13. Plaxico Burress (PIT) - The 8th overall pick last season is still 6'6" and 229 pounds. That is some serious size and the Steelers have tabbed him the starter over Troy "but what about my college career" Edwards. Prototypical for the possession role, Burress has the size and talent and opportunity to come into his own this season and next. Last year taught him to drop the ego routine. This year should teach him the ways of catching the ball.
14. Willie Jackson (NO) - Albert Connell was brought in to be the #2 receiver but he has mostly shown an ability to get hurt rather than get open. Jackson already has chemistry with Brooks and is a safe bet to produce far better than the later rounds he is being drafted in.
15. Peerless Price (BUF) - Enters into his magic third year in an offense that suddenly claims to want to throw the ball. Price came off a nice career at Tennessee and has been obscured by the rushing game and play of Moulds. While his play the past two years has been spotty at times, he is in a great position for stepping up and contributing.
16. Jeff Graham (SD) - The Chargers have a wonderful schedule this season and in 13 games last season, Graham had 907 yards while receiving from Ryan Leaf and Jim Harbaugh. The Chargers will improve and so will the veteran Graham's numbers. Flutie has already began to look for this possession receiver and if Tomlinson can give even a credible performance, it will open the passing from the scrambling Flutie even more.

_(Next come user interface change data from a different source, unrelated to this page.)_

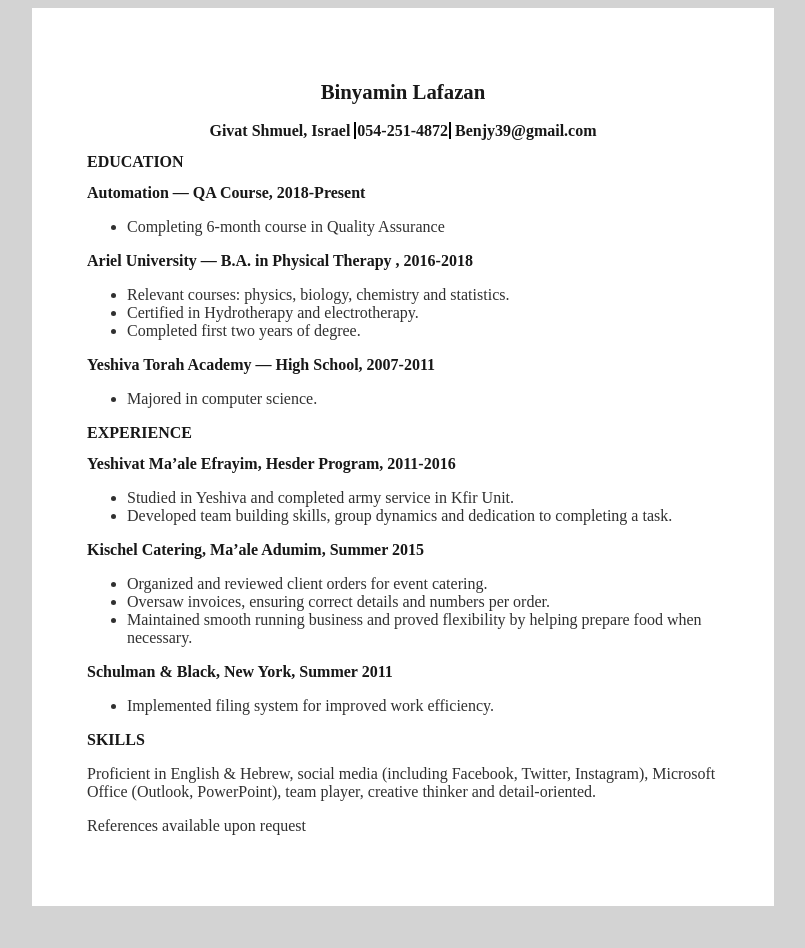
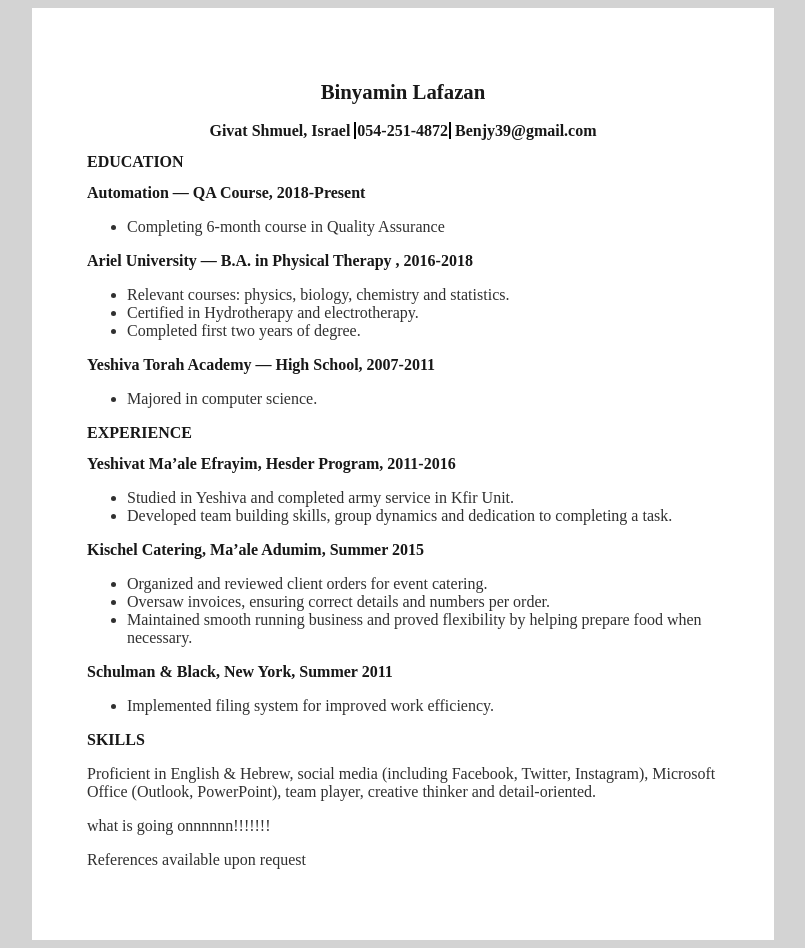
Before and after one commit to binster123/binster123.github.io, a plain HTML site: page index.html in a window 1280 px wide. Shown: the whole page, without its empty margins (237-1042 px from the left). Before the commit the page ends 914 px from the top, so only its background shows below. Drawn offline with Linux system fonts and the light colour scheme.

Commit message:
Update index.html

```diff
--- a/index.html
+++ b/index.html
@@ -93,6 +93,7 @@
 <h2>SKILLS</h2>
 <p>Proficient in English & Hebrew, social media (including Facebook, Twitter, Instagram), Microsoft Office (Outlook, PowerPoint), team player, creative thinker and detail-oriented.
 </p>
+	<p>what is going onnnnnn!!!!!!!</p>
 <p>References available upon request</p>
 </div>
 </div>
```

17. Laveranues Coles (NYJ) - Make no mistake - this guy is so fast he should have a drag chute hanging off his belt. Coles has made noticeable improvements in his route running and is now being considered for the #2 spot over Hatchette. The Jets will need to throw and Testeverde has been praising this second year player.
18. Marvin Minnis (KC) - The Chiefs will throw and contrary to some reports, not all the passes are for Gonzalez, Alexander and Holmes. Minnis has shown more ability to get open and catch the ball than journeyman Derrick Mayes this summer. While a bit lighter than what a normal receiver is (170 pounds), Minnis was a playmaker in college and could become Trent Green's favored streak down the sideline while the defense concentrates on the other three receivers I mentioned.
19. Quincy Morgan (CLE) - Yes, we are into rookies here. And Morgan has opened some eyes in Cleveland already. Slated to start opposite Kevin Johnson, Morgan is raw but has impressed in camp. The Browns will not resemble their 2000 version this season with a new coach, new scheme and an again healthy Tim Couch. Morgan may not get drafted, but he will be on a roster at the end of the season guaranteed.
20. Chris Chambers (MIA) - I understand that rookie receivers for the Miami Dolphins is not exactly something that inspires squeals of delight, but Chambers is now challenging for the #2 role opposite Gadsden. He will more likely be a #3, but he has consistently impressed in camp and the Dolphins are stating a greater desire to throw downfield this season. In a deep keeper league, do not pass him by.
And so you have it now - 20 players worthy of watching as the season develops and a set of players to give a second thought to in your own assessments. Upside is the one thing players should have deeper in the draft when you are looking for back-ups because all too often they become your starters before it is all over. Good luck and good drafting!